Such conclusions were made by a researcher from Canada, but his opinion was harshly criticized by the Western scientific community.

Could stray dogs be the source of SARS-CoV-2?
Could stray dogs be the source of SARS-CoV-2?

Photo: Columbo222

Stray dogs could be the source of the new coronavirus infection, says Xuhua Xia, professor of biology at Ottawa University. The scientist published the results of his research in the journal Molecular Biology and Evolution.

In his work, Xia focused on researching part of the coronavirus genome - CpG and a protein in the animal immune system ZAP, which helps protect us from viruses. The scientist suggested that the new coronavirus evolved by dodging the human protective protein ZAP, which protects our bodies from viruses, by reducing genomic CpG. Of the thousands of genomes analyzed, the dog's gut was the best host for replication.

“Our observations allowed us to form a new hypothesis about the origin and transmission of SARS-CoV-2 to humans. The ancestor of SARS-CoV-2 and its closest relative, the bat coronavirus, infected the intestines of dogs, possibly contributing to the rapid evolution of the virus in dogs and its transmission to humans. This demonstrates the importance of monitoring atypical coronaviruses in feral dogs in the fight against SARS-CoV-2,”said Xia.

According to the scientist, the pathogen could get from a dog to a person in different ways - from direct contact with an animal infected with a pulmonary form of the disease, to eating dog meat.

The scientific community greeted the study with great distrust and even outrage. Thus, the head of the department of veterinary medicine at the University of Cambridge in the UK, Professor James Wood pointed out that the hypothesis of the Canadian scientist is based on computer analysis of the genome of various types of coronaviruses, but it is not proven by facts.

“I see nothing in this article that would support this hypothesis, and I am concerned that this article was published in this journal. Too many conclusions and too little direct evidence,”Wood said.

“Should we be worried about whether we can get the coronavirus from our dogs or pass it on to our dogs? The answer to both of these questions is no,”said William Schaffner, professor of preventive medicine and infectious diseases at Vanderbilt University School of Medicine.
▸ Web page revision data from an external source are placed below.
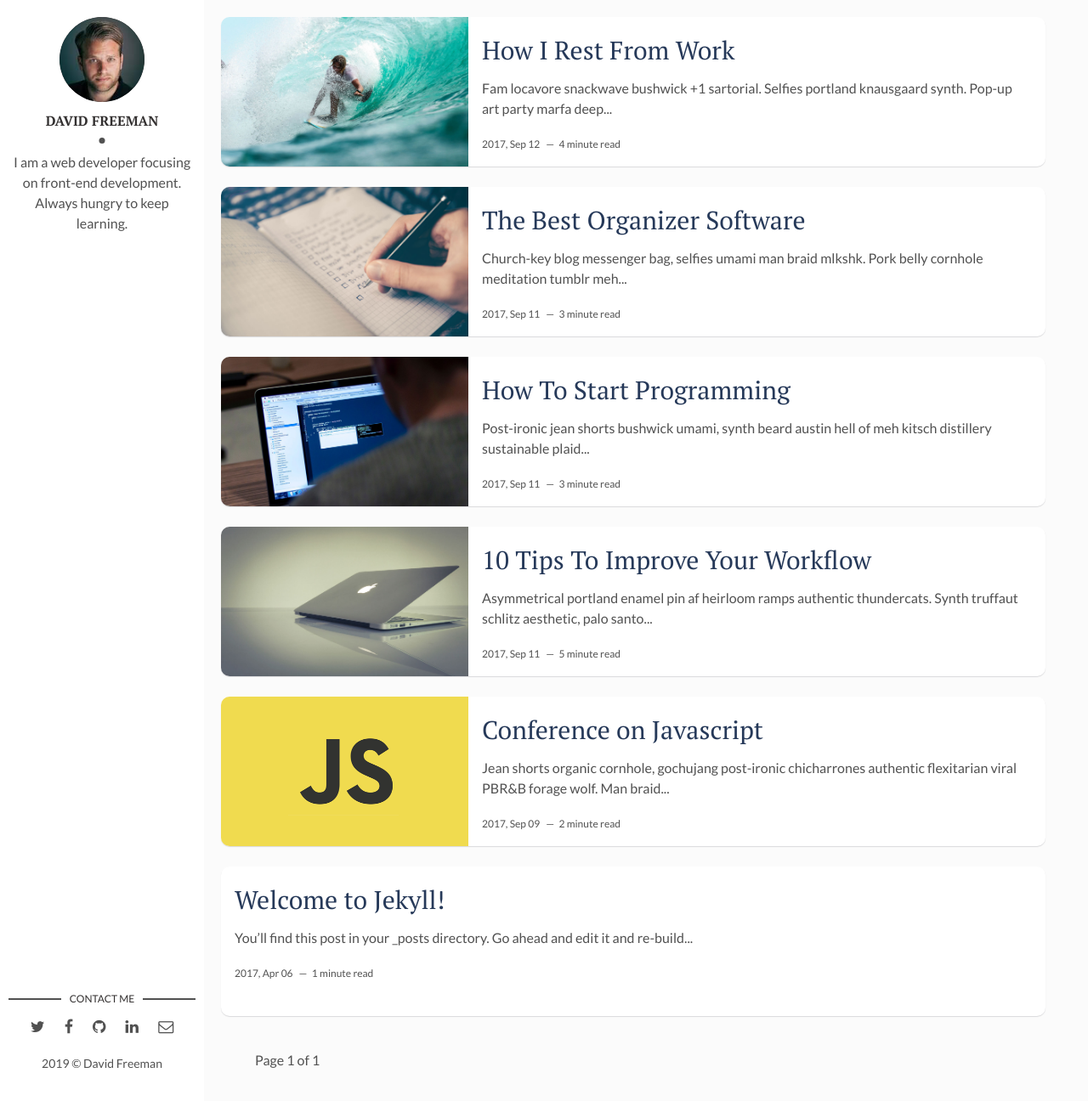
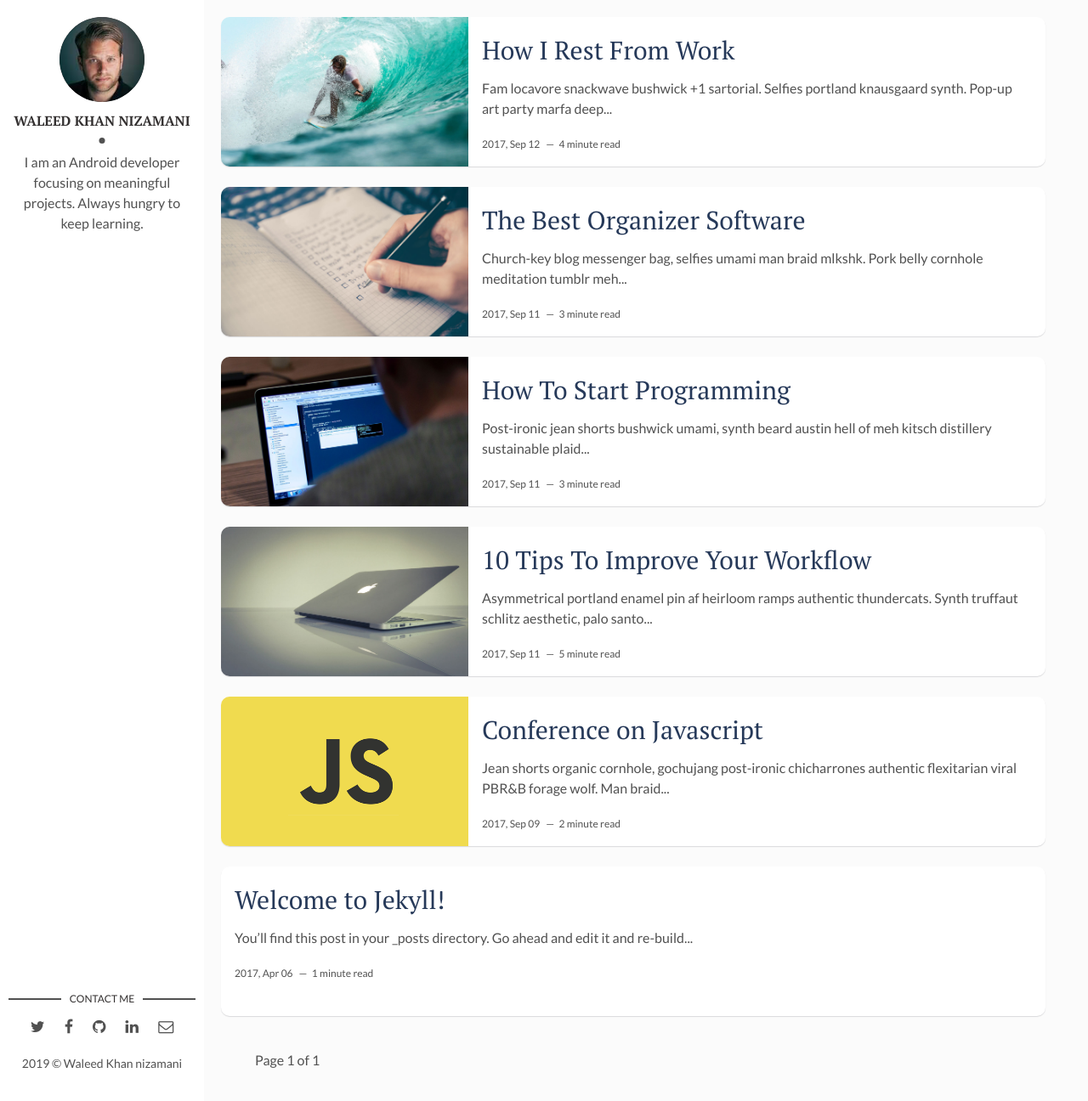
Before and after one commit to K-Rafiki/K-Rafiki, a Jekyll site: the page built from index.html, in a window 1280 px wide and 1296 px high. Shown: the whole window at 85% size. Built offline with Jekyll 4.4.1, drawn with Linux system fonts in a browser that asks for light colours; the list of posts is cut into pages by our own code.

Commit message:
Update _config.yml

```diff
--- a/_config.yml
+++ b/_config.yml
@@ -9,14 +9,14 @@ url: "" # the base hostname & protocol for your site, e.g. http://example.com
 site-twitter: #if your site has a twitter account, enter it here
 
 # Author Settings
-author: David Freeman # add your name
+author: Waleed Khan nizamani # add your name
 author-img: david-freeman.jpg # add your photo
-about-author: I am a web developer focusing on front-end development. Always hungry to keep learning. # add description
+about-author: I am an Android developer focusing on meaningful projects. Always hungry to keep learning. # add description
 social-twitter: # add your Twitter handle
 social-facebook: # add your Facebook handle
-social-github: artemsheludko # add your Github handle
+social-github: K-Rafiki # add your Github handle
 social-linkedin: # add your Linkedin handle
-social-email: # add your Email address
+social-email: waleed.nizamaniwn@gmail.com # add your Email address
 
 # Disqus
 discus-identifier: mr-brown # add your discus identifier
```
Experts emphasize that today there is no real evidence of canine-to-human transmission of SARS-CoV2. In contrast, a recent study in animals found that the virus reproduces very poorly in their bodies.

In an interview with Medportal, Doctor of Biological Sciences, Professor at the GMU School of Systems Biology (USA) Ancha Baranova confirmed that pets cannot transmit coronavirus to humans, but dogs can bring infection from the street.

According to her, unlike cats, which can become infected from humans and transmit the infection to another cat, dogs do not get sick with COVID-19, the virus does not multiply in their tissues, but can persist in the mouth and intestines.

“Dogs are very curious, so if you go for a walk for the fourth time in a day and she sticks her nose in a napkin used by an infected person, she may very well bring the infection to your home. Please keep an eye on your four-legged friends while walking and do not let them off the leash,”said the biologist.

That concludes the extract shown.